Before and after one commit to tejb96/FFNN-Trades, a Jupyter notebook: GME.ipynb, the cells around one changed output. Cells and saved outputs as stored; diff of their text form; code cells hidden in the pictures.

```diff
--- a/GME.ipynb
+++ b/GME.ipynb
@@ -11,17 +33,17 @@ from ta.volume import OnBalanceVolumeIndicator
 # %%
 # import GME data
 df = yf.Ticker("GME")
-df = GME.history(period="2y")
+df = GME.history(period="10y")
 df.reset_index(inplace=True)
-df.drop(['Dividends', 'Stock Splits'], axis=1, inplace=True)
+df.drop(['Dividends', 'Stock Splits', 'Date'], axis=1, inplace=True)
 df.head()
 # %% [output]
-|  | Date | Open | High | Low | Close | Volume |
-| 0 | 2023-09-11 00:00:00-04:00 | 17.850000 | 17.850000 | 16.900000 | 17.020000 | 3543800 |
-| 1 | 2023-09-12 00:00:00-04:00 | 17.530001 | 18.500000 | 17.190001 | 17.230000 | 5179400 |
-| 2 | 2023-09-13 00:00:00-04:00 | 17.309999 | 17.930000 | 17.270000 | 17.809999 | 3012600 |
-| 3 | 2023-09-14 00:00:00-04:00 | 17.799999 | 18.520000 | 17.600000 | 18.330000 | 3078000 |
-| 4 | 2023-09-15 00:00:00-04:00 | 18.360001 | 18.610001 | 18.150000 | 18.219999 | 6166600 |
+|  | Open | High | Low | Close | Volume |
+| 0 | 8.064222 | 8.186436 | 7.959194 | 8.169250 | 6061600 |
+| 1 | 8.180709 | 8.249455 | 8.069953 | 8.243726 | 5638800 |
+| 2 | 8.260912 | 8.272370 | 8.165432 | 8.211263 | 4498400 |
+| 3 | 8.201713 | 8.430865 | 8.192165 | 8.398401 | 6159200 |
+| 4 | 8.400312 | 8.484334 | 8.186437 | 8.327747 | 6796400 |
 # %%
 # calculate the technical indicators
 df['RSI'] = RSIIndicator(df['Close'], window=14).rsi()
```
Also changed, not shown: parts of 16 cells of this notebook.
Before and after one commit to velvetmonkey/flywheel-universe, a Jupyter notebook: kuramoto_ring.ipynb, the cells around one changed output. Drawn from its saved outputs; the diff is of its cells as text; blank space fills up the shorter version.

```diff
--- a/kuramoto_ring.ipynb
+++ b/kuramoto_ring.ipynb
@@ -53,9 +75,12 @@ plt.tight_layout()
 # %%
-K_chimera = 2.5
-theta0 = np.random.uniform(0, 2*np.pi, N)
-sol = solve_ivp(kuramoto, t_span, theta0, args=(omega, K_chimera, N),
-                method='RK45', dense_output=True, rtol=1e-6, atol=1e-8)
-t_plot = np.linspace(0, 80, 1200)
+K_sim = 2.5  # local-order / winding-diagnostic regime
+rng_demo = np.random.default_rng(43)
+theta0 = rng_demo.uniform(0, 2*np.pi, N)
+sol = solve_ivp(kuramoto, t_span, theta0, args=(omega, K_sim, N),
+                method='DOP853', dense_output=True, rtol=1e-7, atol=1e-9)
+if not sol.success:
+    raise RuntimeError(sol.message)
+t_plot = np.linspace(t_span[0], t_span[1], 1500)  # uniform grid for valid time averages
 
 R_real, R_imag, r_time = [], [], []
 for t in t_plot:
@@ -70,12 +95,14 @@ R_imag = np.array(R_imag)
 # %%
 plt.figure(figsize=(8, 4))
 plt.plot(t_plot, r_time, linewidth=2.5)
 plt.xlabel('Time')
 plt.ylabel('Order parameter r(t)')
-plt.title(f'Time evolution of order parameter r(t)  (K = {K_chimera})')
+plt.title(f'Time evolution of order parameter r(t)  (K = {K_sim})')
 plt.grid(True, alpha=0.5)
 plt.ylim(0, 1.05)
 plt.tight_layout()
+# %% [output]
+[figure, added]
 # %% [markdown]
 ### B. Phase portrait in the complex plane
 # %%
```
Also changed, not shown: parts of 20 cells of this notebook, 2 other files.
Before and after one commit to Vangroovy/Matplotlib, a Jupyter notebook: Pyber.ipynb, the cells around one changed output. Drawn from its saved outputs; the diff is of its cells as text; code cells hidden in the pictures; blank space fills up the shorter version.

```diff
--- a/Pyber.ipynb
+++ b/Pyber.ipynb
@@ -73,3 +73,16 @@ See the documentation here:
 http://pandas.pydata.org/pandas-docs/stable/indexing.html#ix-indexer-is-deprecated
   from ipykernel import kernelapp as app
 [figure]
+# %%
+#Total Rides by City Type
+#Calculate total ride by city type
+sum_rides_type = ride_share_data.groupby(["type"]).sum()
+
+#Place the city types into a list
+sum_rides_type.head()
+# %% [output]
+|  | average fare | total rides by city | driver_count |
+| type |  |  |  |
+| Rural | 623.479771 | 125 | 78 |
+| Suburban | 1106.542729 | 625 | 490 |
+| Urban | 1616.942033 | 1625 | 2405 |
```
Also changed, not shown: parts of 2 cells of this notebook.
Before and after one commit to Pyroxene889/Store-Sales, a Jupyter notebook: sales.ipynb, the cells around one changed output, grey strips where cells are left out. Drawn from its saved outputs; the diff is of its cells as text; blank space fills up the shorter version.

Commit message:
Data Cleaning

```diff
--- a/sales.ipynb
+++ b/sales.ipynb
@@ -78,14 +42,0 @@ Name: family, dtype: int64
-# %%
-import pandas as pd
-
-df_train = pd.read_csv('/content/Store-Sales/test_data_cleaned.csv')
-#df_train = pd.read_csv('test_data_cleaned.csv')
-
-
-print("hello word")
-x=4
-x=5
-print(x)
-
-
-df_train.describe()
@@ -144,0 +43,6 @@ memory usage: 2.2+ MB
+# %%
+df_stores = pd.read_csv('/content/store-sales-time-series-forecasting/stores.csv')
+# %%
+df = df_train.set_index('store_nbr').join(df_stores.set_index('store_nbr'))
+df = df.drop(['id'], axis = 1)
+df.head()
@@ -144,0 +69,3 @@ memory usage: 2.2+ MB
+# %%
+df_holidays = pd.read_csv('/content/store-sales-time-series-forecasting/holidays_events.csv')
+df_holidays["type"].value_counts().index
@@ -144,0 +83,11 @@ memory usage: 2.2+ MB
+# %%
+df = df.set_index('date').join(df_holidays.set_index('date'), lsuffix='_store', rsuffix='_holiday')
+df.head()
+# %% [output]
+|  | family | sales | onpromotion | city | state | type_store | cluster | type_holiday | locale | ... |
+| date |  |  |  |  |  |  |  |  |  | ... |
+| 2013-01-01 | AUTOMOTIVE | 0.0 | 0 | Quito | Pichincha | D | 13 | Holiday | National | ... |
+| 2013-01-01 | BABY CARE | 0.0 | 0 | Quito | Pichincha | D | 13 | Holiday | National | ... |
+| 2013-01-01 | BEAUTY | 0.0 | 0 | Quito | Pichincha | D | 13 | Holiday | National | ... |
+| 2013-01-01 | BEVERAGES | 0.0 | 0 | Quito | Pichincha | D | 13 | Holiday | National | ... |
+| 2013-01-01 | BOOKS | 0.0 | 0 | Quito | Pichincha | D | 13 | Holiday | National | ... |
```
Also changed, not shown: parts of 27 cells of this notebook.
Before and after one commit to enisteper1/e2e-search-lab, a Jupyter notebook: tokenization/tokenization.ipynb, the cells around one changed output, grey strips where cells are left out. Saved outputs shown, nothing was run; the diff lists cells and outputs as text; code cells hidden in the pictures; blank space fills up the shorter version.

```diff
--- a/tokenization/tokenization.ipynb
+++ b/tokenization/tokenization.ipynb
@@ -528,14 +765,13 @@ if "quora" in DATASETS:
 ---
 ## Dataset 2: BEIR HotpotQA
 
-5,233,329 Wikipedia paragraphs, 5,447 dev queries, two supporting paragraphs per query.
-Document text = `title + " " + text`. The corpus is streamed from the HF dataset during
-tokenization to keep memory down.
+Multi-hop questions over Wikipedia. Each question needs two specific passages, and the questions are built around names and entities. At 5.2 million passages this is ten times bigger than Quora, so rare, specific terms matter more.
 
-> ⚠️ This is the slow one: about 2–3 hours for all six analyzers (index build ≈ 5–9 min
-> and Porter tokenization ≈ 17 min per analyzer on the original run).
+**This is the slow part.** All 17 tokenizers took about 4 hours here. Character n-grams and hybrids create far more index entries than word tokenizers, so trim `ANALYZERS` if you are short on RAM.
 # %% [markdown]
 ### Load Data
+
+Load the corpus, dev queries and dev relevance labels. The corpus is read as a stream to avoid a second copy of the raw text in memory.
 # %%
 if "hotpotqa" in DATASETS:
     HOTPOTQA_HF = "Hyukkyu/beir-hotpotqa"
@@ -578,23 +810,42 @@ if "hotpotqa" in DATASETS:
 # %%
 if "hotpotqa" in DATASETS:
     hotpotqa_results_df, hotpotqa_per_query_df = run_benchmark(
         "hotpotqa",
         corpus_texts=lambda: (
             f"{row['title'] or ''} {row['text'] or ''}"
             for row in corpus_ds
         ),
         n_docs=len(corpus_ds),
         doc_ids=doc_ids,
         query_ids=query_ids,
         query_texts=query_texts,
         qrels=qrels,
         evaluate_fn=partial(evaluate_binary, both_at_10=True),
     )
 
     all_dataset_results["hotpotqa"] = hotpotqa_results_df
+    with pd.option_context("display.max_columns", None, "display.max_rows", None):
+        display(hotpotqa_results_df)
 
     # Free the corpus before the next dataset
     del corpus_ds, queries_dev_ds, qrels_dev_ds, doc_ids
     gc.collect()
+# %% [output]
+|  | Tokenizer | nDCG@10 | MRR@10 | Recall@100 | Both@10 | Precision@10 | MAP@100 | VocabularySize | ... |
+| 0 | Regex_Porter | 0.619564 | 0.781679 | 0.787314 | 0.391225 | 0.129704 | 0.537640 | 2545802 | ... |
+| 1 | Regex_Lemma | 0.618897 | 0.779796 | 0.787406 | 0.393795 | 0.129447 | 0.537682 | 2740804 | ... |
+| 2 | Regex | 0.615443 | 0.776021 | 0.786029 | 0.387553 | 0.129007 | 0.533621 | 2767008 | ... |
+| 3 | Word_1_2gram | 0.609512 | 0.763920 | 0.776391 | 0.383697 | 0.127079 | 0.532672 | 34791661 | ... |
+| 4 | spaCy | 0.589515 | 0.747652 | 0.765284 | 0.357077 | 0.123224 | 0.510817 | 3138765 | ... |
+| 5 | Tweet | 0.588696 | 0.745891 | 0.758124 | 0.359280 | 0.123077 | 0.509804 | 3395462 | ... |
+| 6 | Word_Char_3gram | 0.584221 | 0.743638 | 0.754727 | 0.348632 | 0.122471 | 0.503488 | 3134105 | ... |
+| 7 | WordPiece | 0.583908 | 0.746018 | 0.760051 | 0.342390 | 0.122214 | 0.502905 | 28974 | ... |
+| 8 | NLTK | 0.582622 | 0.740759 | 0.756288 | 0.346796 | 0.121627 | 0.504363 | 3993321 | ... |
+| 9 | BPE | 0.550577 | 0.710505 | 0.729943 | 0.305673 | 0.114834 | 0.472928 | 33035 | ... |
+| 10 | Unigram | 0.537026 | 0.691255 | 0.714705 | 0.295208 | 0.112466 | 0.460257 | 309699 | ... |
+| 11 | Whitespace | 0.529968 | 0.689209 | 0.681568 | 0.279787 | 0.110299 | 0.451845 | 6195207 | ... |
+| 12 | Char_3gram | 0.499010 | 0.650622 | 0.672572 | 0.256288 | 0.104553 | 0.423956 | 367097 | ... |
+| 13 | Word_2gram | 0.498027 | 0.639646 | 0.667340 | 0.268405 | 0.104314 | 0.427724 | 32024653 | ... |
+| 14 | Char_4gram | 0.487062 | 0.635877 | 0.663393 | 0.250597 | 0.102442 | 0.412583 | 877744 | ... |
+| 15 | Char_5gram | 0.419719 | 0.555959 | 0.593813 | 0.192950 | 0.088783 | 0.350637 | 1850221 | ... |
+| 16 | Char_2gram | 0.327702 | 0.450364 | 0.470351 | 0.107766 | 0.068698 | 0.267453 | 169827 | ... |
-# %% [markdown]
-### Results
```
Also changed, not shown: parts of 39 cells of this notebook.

------------------------

▶ **What the task asks**: Take each line from the preceding material that contains "content" and copy it.

▶ **Response to the task**:
-df_train = pd.read_csv('/content/Store-Sales/test_data_cleaned.csv')
+df_stores = pd.read_csv('/content/store-sales-time-series-forecasting/stores.csv')
+df_holidays = pd.read_csv('/content/store-sales-time-series-forecasting/holidays_events.csv')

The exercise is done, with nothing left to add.